Any retailer caught attempting to sell alcohol without a new licence will get little sympathy from local authorities, as the new licensing regime comes into effect

Retailers caught selling alcohol without a new licence are committing a crime and will face the full force of the law as a result, local councils have warned.
As many as 25% of traders failed to apply for new
personal and premises licences by the August 6 deadline for transfers under grandfather rights. Councils contacted by C-Store have confirmed a small percentage had still not applied by the November 24 cut-off point when the new licensing regime came fully into force.

Those few remaining outlets who are caught selling alcohol without a new licence will be committing a criminal offence which could lead to a maximum fine of £20,000 and six months imprisonment.

A spokeswoman for London Borough of Hackney Council said it was prepared to take a “hard line” against the 8% of licensed premises in her area that had failed to apply for a new licence.

The spokeswoman said the council had carried out an extensive campaign to warn licensees about the new licensing regime and the application timetable.
She said: “Each licensed premises has received three letters explaining what was happening and what needed to be done. We have also made personal visits to stores, put on roadshows and distributed helpful postcards, so the message to retailers has been clearly put across.

“We are now finalising a list of those who did not apply for a new licence and they will each be receiving a visit from a uniformed police officer to see if they are still attempting to sell alcohol. If so, the appropriate actions will be taken to make sure they stop.”

No Escape.

Leeds City Council has processed more than 2,000 applications for new licences from pubs, clubs, off licences and takeaways in the nine-month transitional period before the November 24 implementation date. However, about 100 off licences still remain without proper legal permissions.

Leader of Leeds City Council Mark Harris said: “Despite major efforts to ensure compliance, such as sending staff to premises and offering to help proprietors fill in the necessary paperwork, many businesses are now at risk of prosecution. We will soon be sending teams out to check on these premises. People must understand that we are not attempting to prosecute people deliberately. However, we have no option but to enforce the law.”

Some local councils have already started this process. A Reading Borough Council spokesman commented: “Our officers have already visited premises that we suspected would miss the deadline. If we do come across any stores that are selling alcohol and the retailer has not updated their licence, then they will be instructed to remove the items from their shelves and apply for a fresh licence.”

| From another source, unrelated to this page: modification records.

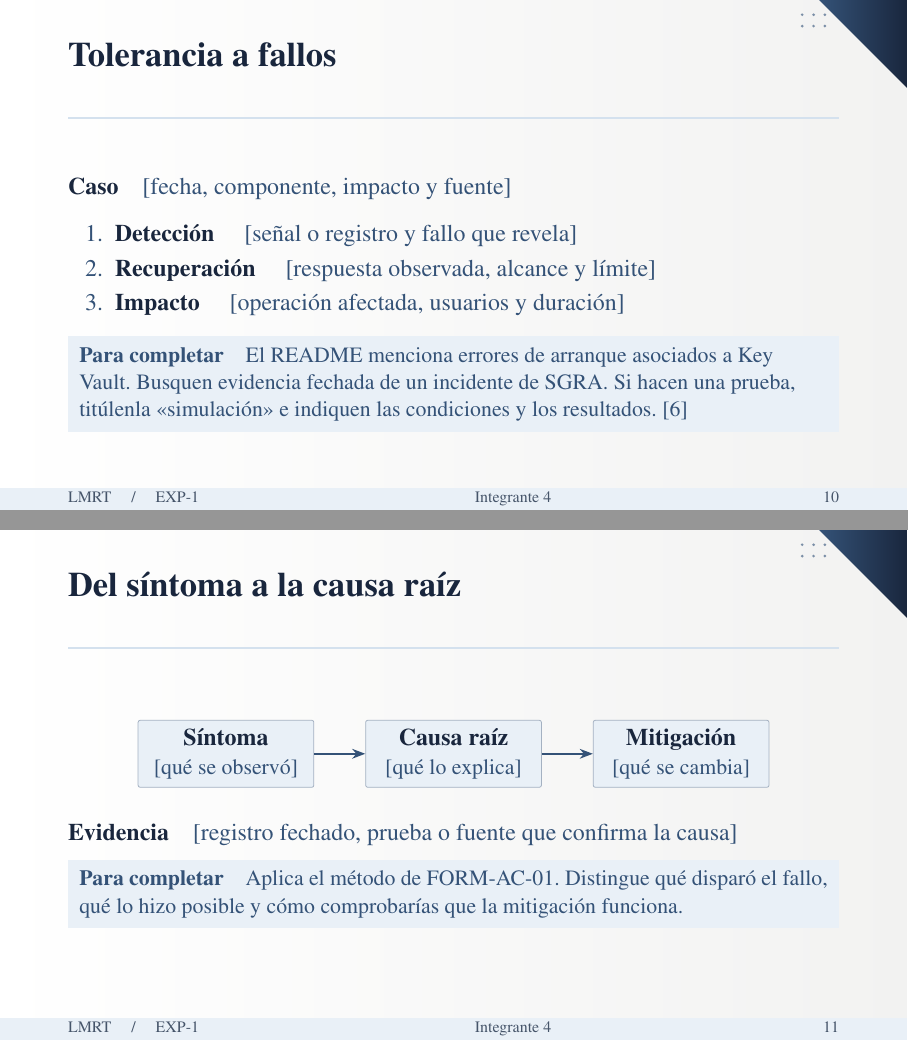
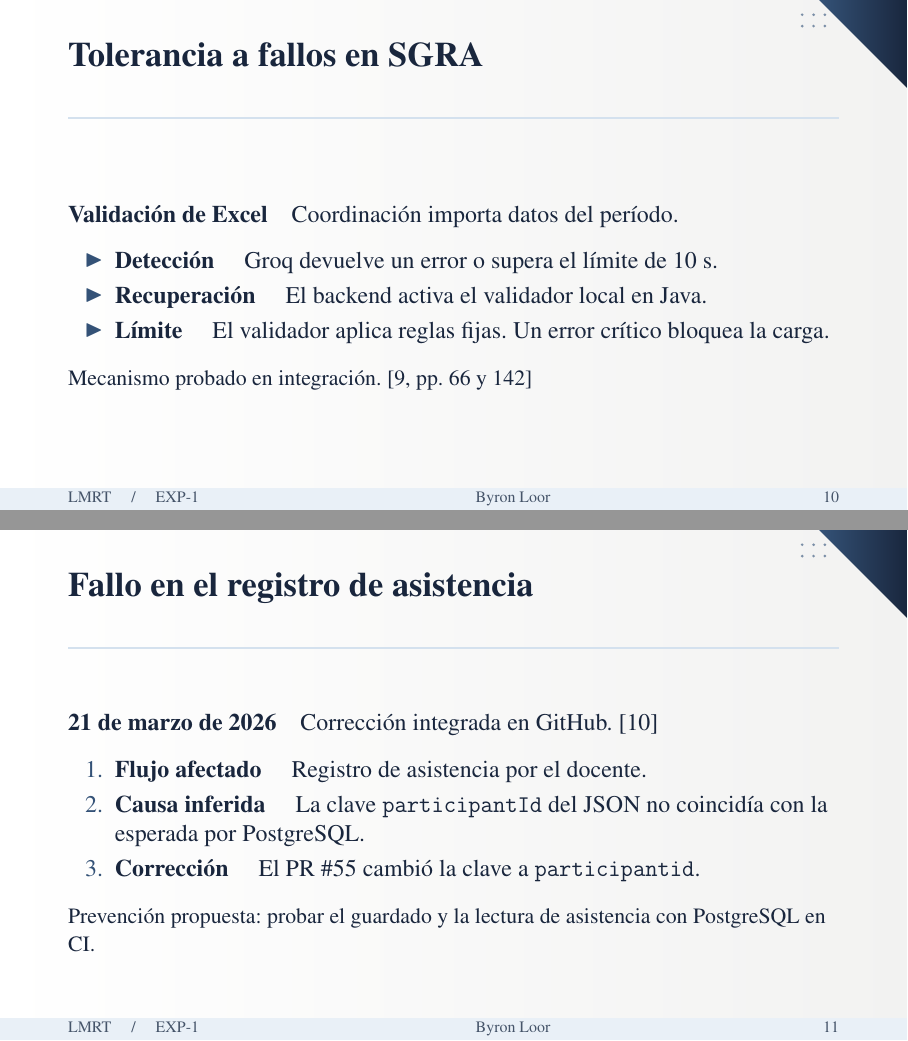
Before and after one commit to ereinosov/app-dist-exp-1, LaTeX slides (slides/main.tex): pages 10 and 11 of 17, joined at a grey line. Compiled offline with pdfLaTeX.

Commit message:
Agrego el caso de asistencia y cómo maneja fallos el SGRA

```diff
--- a/slides/main.tex
+++ b/slides/main.tex
@@ -287,33 +287,32 @@
   \note{Clasifico la comunicación: cliente-servidor, con el navegador pidiendo y el servidor respondiendo; la petición HTTP es síncrona y el correo sale aparte con @Async. Hoy SGRA es un monolito REST, sin llamadas remotas internas. El diseño del equipo es un supuesto: el Gateway traduce REST a gRPC y Refuerzos llama a Notificaciones con NotificarReprogramacion(). Por qué gRPC: el contrato se escribe en un archivo .proto y viaja sobre HTTP/2 según Kamiński; la comparación de rendimiento de Rożek depende de la operación y la carga, así que no afirmo que sea más rápido. Por qué no RMI: exige cliente Java y el de SGRA es Angular; Darbord migró de RMI y GWT-RPC a HTTP con JSON en una aplicación con Angular y Spring Boot. Por qué SGRA eligió REST: no hay documento de decisión, es un supuesto que debo confirmar con el dueño del repositorio. Archivos revisados en el commit e28bcfa de back-SGRA: TeacherRequestController, TeacherRequestServiceImpl y EmailService. Antes de explicar por qué hace falta el Gateway, verificarlo en la documentación de gRPC. Dar paso al integrante 4 al minuto 9.}
 \end{frame}
 
-\bloque{Integrante 4}
-\begin{frame}{Tolerancia a fallos}
-  \textbf{Caso}\quad \campo{fecha, componente, impacto y fuente}
+\bloque{Byron Loor}
+\begin{frame}{Tolerancia a fallos en SGRA}
+  \textbf{Validación de Excel}\quad Coordinación importa datos del período.
+  \medskip
+  \begin{itemize}
+    \item \textbf{Detección} \quad Groq devuelve un error o supera el límite de 10 s.
+    \item \textbf{Recuperación} \quad El backend activa el validador local en Java.
+    \item \textbf{Límite} \quad El validador aplica reglas fijas. Un error crítico bloquea la carga.
+  \end{itemize}
+  \medskip
+  {\small Mecanismo probado en integración. \cite[pp.~66 y 142]{informeSgra}}
+  \note{En el SGRA desplegado, Coordinación usa Groq para validar archivos Excel. Ante un error o un tiempo de espera de 10 segundos, entra el validador Java y la revisión puede continuar. Es una degradación controlada. Pasar al fallo real del registro de asistencia.}
+\end{frame}
+
+\bloque{Byron Loor}
+\begin{frame}{Fallo en el registro de asistencia}
+  \textbf{21 de marzo de 2026}\quad Corrección integrada en GitHub. \cite{sgraAsistencia}
   \medskip
   \begin{enumerate}
-    \item \textbf{Detección} \quad \campo{señal o registro y fallo que revela}
-    \item \textbf{Recuperación} \quad \campo{respuesta observada, alcance y límite}
-    \item \textbf{Impacto} \quad \campo{operación afectada, usuarios y duración}
+    \item \textbf{Flujo afectado} \quad Registro de asistencia por el docente.
+    \item \textbf{Causa inferida} \quad La clave \texttt{participantId} del JSON no coincidía con la esperada por PostgreSQL.
+    \item \textbf{Corrección} \quad El PR \#55 cambió la clave a \texttt{participantid}.
   \end{enumerate}
-  \guia{El README menciona errores de arranque asociados a Key Vault. Busquen evidencia fechada de un incidente de SGRA. Si hacen una prueba, titúlenla «simulación» e indiquen las condiciones y los resultados. \cite{back}}
-  \note{El apartado de problemas comunes orienta la búsqueda. Para documentar el incidente, reunir evidencia fechada y relacionarla con el impacto.}
-\end{frame}
-
-\bloque{Integrante 4}
-\begin{frame}{Del síntoma a la causa raíz}
-  \centering
-  \begin{tikzpicture}[node distance=9mm]
-    \node[nodo] (sintoma) {\textbf{Síntoma}\\\small\campo{qué se observó}};
-    \node[nodo,right=of sintoma] (causa) {\textbf{Causa raíz}\\\small\campo{qué lo explica}};
-    \node[nodo,right=of causa] (accion) {\textbf{Mitigación}\\\small\campo{qué se cambia}};
-    \draw[-Stealth,thick,Azul] (sintoma) -- (causa);
-    \draw[-Stealth,thick,Azul] (causa) -- (accion);
-  \end{tikzpicture}
-  \par\bigskip
-  \raggedright
-  \textbf{Evidencia}\quad \campo{registro fechado, prueba o fuente que confirma la causa}
-  \guia{Aplica el método de FORM-AC-01. Distingue qué disparó el fallo, qué lo hizo posible y cómo comprobarías que la mitigación funciona.}
+  \medskip
+  {\small Prevención propuesta: probar el guardado y la lectura de asistencia con PostgreSQL en CI.}
+  \note{El diagnóstico se infiere del cambio de una sola clave en el PR. Las claves JSON distinguen mayúsculas. La fuente pública no indica duración, cantidad de usuarios afectados ni despliegue de la corrección.}
 \end{frame}
 
 \bloque{Integrante 4}
```
Also changed, not shown: evidencias/capturas-fuentes/referencias.bib (+21 -0 lines).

Retailers’ view:

David Patient, Nearbuys Convenience Store, Canvey Island, Essex: “Although the relaxation on hours is welcomed, the whole system needs streamlining.
“In terms of what extended hours will mean to us, the impact will probably be fairly small as it’s only the first couple of hours of trading that have been added.”
Richard Paltridge, 24-hour Spar, North Hill, Plymouth: “We got a 24-hour alcohol licence which we have used over the past few days. We’re selling a restricted line of 30 products from behind the counter, and the response from customers has been great. Sales have been encouraging and our customers have given us no trouble.”

Gloria Williams, Village Shop, Hook Norton, Oxfordshire: “We haven’t gone for a change in our hours as we didn’t want to complicate the issue. The only hours that we will be open during which we won’t be able to sell alcohol will be two hours early on Sunday morning and we don’t think that will be a big deal.”

Topics